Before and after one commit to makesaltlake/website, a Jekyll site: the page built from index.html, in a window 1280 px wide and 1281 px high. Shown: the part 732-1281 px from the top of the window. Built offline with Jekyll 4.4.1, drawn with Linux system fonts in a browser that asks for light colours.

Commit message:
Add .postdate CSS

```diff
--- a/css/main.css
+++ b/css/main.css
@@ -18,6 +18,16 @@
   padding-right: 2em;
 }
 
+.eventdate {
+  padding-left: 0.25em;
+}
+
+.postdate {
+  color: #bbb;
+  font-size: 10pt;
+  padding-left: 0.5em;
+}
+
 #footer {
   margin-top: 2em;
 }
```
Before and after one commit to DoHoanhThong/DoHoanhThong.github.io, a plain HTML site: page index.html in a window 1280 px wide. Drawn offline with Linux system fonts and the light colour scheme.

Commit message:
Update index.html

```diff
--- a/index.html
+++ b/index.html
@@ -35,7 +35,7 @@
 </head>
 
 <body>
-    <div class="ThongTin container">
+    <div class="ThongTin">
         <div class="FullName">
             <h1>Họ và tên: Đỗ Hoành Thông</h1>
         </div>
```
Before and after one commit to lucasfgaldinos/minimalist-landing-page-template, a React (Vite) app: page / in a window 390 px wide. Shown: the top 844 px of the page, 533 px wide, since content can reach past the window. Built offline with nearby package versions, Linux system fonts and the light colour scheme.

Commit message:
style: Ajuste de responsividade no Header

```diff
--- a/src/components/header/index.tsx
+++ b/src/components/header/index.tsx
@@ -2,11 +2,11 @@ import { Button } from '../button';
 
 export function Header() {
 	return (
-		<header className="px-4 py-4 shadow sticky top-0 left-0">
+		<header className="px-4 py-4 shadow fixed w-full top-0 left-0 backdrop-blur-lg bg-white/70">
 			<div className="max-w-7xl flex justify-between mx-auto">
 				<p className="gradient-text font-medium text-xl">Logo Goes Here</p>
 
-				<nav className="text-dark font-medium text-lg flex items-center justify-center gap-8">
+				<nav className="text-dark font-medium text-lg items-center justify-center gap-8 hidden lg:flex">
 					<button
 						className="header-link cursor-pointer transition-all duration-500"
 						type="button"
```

= YOUR TASK =
Search each line of the data above for "left", and copy the lines where it occurs.

= SOLUTION =
+  padding-left: 0.25em;
+  padding-left: 0.5em;
-		<header className="px-4 py-4 shadow sticky top-0 left-0">
+		<header className="px-4 py-4 shadow fixed w-full top-0 left-0 backdrop-blur-lg bg-white/70">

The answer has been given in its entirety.